- Heat olive oil in a heavy skillet set over medium-high heat and cook the onion for a few minutes. Add the chard, sprinkle with salt, and cook until the chard wilts and there is no moisture left in the pan. Transfer to a bowl.
- Add the butter and flour to the skillet and whisk together to make a paste. Whisk in the milk, then add the garlic and bring to a simmer. Boil for 2 minutes, whisking. Season with salt and pepper. Remove from the heat.
- Preheat the oven to 400. Spray a baking dish with non-stick cooking spray. Spread half of the sweet potatoes in the baking dish. Top with half the beans, a sprinkle of nutmeg, salt and pepper, half of the greens mixture, half the cheese and half the sauce. Layer with the rest of the potatoes, beans, greens and sauce and top with the rest of the cheese.

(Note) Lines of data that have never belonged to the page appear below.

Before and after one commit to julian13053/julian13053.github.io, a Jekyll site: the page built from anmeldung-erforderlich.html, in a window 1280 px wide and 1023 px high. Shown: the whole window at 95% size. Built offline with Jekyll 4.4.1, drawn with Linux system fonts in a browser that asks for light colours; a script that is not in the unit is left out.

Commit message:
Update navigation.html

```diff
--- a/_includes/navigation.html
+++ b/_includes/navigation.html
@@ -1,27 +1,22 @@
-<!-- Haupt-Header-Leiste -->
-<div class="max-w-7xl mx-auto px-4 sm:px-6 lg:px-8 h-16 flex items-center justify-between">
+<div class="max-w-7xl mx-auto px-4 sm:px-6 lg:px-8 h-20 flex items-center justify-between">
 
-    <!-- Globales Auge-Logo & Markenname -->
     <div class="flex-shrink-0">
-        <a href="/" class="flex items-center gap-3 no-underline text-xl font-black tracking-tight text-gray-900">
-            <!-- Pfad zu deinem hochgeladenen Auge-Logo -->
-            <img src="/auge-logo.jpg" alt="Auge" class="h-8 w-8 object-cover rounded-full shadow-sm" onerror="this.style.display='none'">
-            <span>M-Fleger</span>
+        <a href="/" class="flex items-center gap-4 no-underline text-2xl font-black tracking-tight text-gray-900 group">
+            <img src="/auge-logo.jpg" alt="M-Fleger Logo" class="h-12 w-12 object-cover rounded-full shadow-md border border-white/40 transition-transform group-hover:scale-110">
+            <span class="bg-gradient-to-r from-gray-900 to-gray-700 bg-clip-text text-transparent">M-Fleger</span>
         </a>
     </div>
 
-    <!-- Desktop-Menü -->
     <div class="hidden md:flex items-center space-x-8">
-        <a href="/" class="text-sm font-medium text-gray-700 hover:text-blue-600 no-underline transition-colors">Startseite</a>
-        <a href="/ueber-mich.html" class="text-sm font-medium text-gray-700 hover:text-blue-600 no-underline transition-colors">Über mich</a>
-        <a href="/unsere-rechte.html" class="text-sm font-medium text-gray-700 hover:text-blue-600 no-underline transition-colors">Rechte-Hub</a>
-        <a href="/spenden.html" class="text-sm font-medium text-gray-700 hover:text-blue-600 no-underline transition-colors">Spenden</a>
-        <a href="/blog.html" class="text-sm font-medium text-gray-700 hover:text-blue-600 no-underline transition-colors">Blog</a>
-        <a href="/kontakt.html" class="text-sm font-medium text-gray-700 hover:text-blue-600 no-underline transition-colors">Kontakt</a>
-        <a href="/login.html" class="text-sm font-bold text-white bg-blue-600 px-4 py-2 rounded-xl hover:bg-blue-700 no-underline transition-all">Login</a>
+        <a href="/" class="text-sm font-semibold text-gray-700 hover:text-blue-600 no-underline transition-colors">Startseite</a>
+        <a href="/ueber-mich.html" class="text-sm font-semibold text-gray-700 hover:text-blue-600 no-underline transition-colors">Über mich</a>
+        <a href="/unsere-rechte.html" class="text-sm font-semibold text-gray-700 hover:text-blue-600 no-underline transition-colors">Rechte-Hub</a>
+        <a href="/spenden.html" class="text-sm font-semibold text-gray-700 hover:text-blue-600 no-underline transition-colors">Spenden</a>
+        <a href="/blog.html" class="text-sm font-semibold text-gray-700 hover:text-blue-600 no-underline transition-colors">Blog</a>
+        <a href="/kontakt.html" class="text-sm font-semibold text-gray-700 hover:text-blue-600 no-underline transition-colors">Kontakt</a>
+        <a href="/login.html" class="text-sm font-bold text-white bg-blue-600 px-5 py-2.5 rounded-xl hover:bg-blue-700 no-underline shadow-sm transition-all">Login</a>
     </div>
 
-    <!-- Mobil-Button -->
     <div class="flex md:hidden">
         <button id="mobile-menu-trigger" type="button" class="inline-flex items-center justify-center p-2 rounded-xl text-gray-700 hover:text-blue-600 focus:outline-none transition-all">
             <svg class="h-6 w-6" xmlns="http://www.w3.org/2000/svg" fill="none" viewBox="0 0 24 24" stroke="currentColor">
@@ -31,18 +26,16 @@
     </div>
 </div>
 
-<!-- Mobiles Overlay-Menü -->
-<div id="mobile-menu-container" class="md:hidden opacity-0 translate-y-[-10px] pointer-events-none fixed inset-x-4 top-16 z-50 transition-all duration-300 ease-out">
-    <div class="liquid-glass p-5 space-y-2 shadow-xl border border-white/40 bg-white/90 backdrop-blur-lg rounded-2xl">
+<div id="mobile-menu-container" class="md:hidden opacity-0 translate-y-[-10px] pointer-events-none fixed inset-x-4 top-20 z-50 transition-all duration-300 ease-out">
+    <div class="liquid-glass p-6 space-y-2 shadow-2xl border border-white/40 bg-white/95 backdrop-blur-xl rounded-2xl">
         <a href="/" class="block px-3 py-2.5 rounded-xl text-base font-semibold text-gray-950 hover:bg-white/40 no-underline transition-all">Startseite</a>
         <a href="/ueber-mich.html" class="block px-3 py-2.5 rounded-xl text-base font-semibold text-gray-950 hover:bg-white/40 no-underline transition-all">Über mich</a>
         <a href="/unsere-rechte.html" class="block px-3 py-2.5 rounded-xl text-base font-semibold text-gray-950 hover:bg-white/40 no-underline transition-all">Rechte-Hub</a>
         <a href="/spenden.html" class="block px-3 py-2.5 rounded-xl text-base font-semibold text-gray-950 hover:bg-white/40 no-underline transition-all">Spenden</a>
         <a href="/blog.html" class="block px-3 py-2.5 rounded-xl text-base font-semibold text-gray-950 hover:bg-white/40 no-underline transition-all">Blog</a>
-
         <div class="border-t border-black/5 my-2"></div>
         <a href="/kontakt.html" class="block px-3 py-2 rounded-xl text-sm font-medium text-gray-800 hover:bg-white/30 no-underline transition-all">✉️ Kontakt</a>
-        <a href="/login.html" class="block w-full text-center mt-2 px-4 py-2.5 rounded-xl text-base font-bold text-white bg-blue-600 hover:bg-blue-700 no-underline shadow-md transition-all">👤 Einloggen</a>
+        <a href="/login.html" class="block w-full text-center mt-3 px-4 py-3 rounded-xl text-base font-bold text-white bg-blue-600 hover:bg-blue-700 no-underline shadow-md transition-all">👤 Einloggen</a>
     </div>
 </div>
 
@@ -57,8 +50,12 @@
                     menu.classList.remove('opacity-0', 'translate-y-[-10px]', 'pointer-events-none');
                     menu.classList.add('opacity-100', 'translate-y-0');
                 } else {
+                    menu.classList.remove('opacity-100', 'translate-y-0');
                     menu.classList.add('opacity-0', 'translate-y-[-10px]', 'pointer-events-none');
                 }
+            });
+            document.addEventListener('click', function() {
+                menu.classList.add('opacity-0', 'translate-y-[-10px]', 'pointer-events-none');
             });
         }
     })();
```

- Cover with tin foil and bake for about 45 minutes, then take the tin foil off and bake for another 15 minutes, until golden and bubbly. Let stand 15 minutes before serving.
Sweet Potato Chocolate Chip Cookies
Makes about 2 dozen, adapted from Fake Food Free
- 1 cup brown sugar
- 1/2 cup unsalted butter, softened
- 1 egg
- 1 tsp vanilla bean paste or vanilla extract
- 1/2 cup pureed sweet potato
- 1/2 cup oat flour (just pulverize oats in food processor!)
- 3/4 cup AP flour
- 1/2 tsp baking soda
- 1/2 tsp salt
- 1 tsp cinnamon
- 1 tsp ground ginger
- 2/3 cup dark chocolate chips
- Heat the oven to 375 degrees F. In a mixing bowl, cream together the sugar and butter until fluffy, about 3 to 4 minutes. Add the egg and vanilla and mix until combined. Mix in the sweet potato.
- In a separate bowl, sift together the flours, baking soda, salt, and spices. Gradually add the dry ingredients to the mixing bowl. Scrap the sides and mix until everything is combined. Stir in the chocolate chips.
- Place cookies by the teaspoon or tablespoon full onto an ungreased cookie sheet. Bake 8 to 10 minutes, or until the cookies are slightly browned. Remove from the oven, allow to rest 1 minute and then transfer to a cooling rack. Makes about 2 dozen cookies.
I got this cookie recipe from Lori as part of the annual International Blogger Cookie Exchange that she is cohosting! For more cookies, check out the round-up on her’s and Andrea’s sites the week of December 12th.